Block of myeloid differentiation is one of the hallmarks of acute myeloid leukaemia (AML). First insights into this key mechanism were gained by the discovery of the t(8;21)(q22;q22) translocation, which was the first balanced translocation described in a tumour and results in the RUNX1/RUNX1T1 fusion gene (also known as AML1/ETO)1,2. The RUNX1/RUNX1T1 rearrangement is one of the most frequent chromosomal aberrations in AML and defines an important clinical entity with favourable prognosis according to the World Health Organization classification3. The RUNX1/RUNX1T1 fusion protein disrupts the core-binding factor complex, and thereby blocks myeloid differentiation.

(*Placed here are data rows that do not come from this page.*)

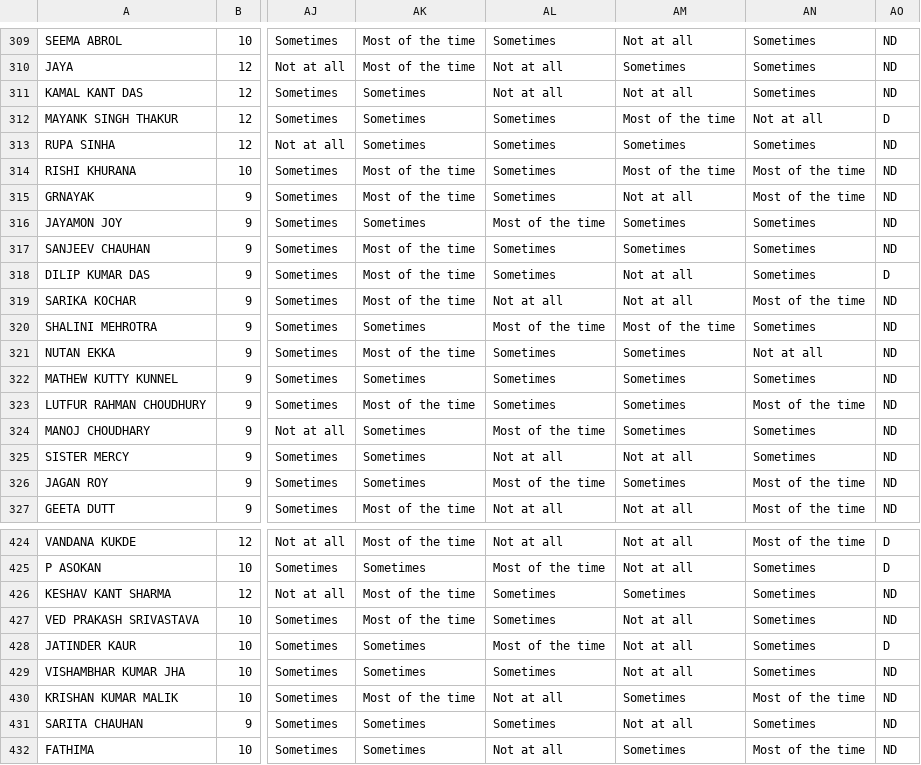
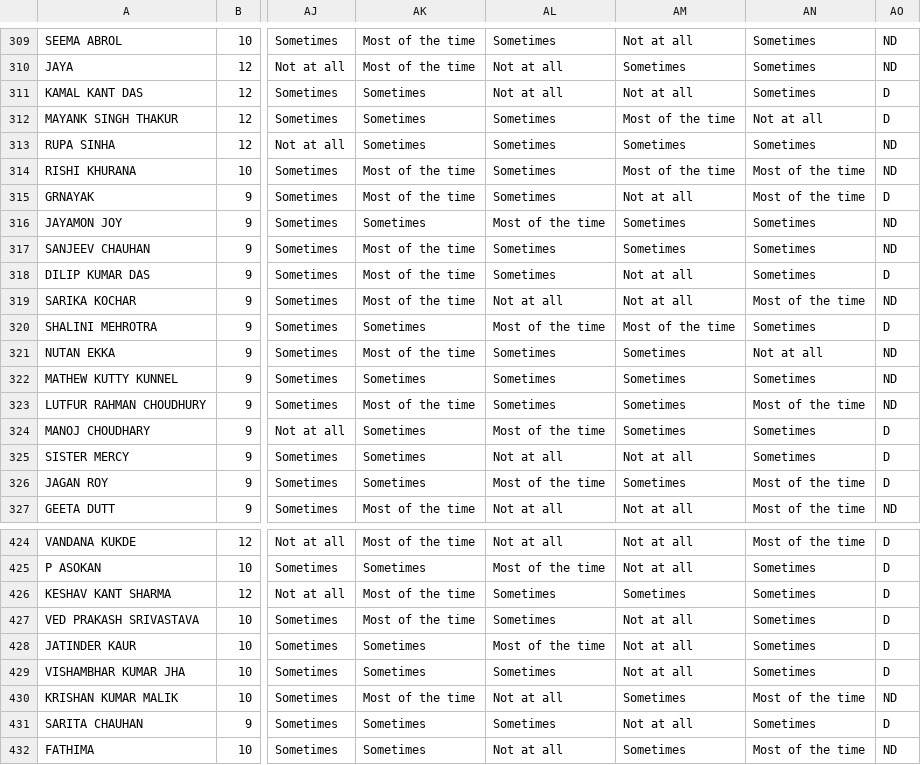
Before and after one commit to arjaison/Depression-Analysis, a CSV file: datasetchange.csv, drawn as a sheet; only a part is shown, gaps mark what is left out; the diff covers the shown part only; the diff names each change by its address in the sheet, - before the commit and + after, or states it on an @@ line.

```diff
--- a/datasetchange.csv
+++ b/datasetchange.csv
-AO311: ND
+AO311: D
-AO315: ND
+AO315: D
-AO320: ND
+AO320: D
-AO324:AO326: ND
+AO324:AO326: D
-AO426:AO427: ND
+AO426:AO427: D
-AO429: ND
+AO429: D
-AO431: ND
+AO431: D
```
Also changed, not shown: 119 edited cells elsewhere in this file, 2 other files.
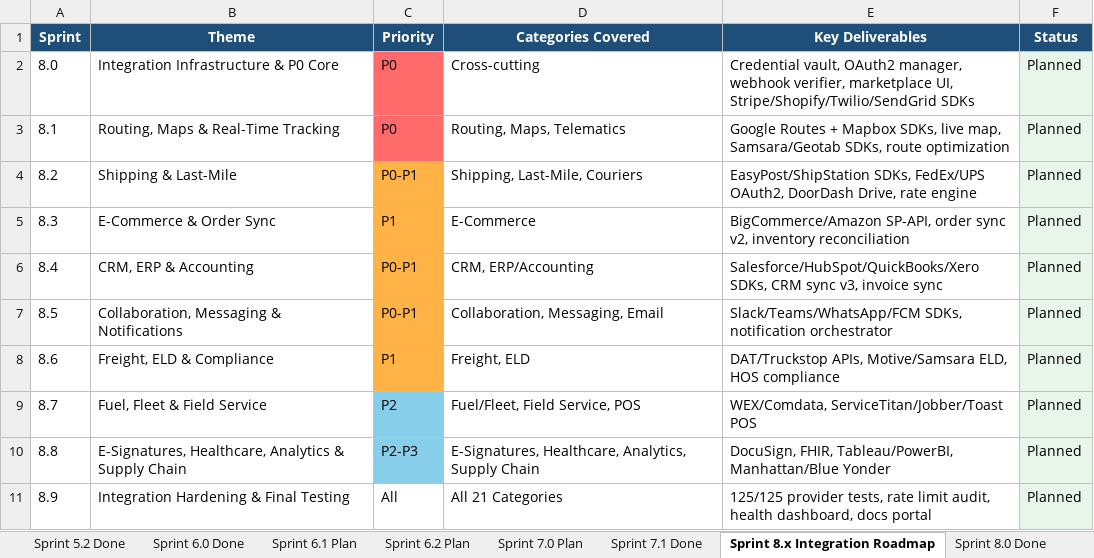
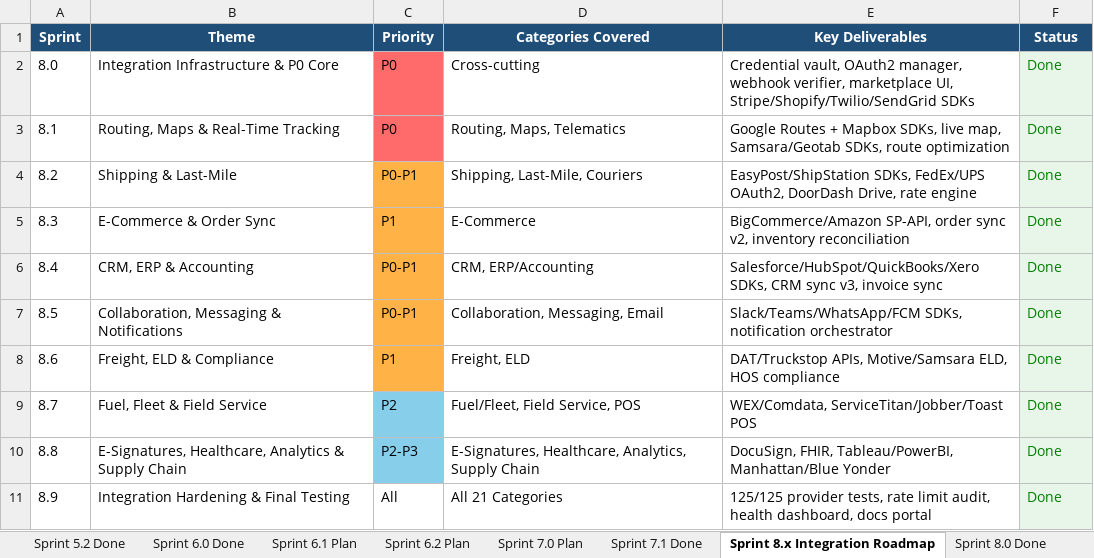
Before and after one commit to wityliti/witylogix, an Excel workbook: witylogix-sprint-tracker.xlsx, sheet Sprint 8.x Integration Roadmap, drawn as a sheet; values as stored, in another font and other column widths than the file's, no borders; the diff names each change by its address in the sheet, - before the commit and + after, or states it on an @@ line.

```diff
--- a/witylogix-sprint-tracker.xlsx (sheet Sprint 8.x Integration Roadmap)
+++ b/witylogix-sprint-tracker.xlsx (sheet Sprint 8.x Integration Roadmap)
-F2:F11 (Status): Planned
+F2:F11 (Status): Done
-F2:F11 text colour: black
+F2:F11 text colour: #008000
```
Also changed, not shown: sheet Standup Notes & Actions, 1 other file.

However, in vivo models indicate the requirement of additional lesions, such as of KIT or FLT3 mutations, for leukaemogenesis as the RUNX1/RUNX1T1 fusion gene alone is not sufficient to induce leukaemia4,5,6,7,8. In the present study, we set out to identify additional mutations in AML t(8;21) and discovered frequent mutations of ZBTB7A—encoding a transcription factor important for the regulation of haematopoietic development9 and tumour metabolism10. It is very likely that ZBTB7A mutations are one of the important missing links in RUNX1/RUNX1T1-driven leukaemogenesis.
ZBTB7A is frequently mutated in AML t(8;21)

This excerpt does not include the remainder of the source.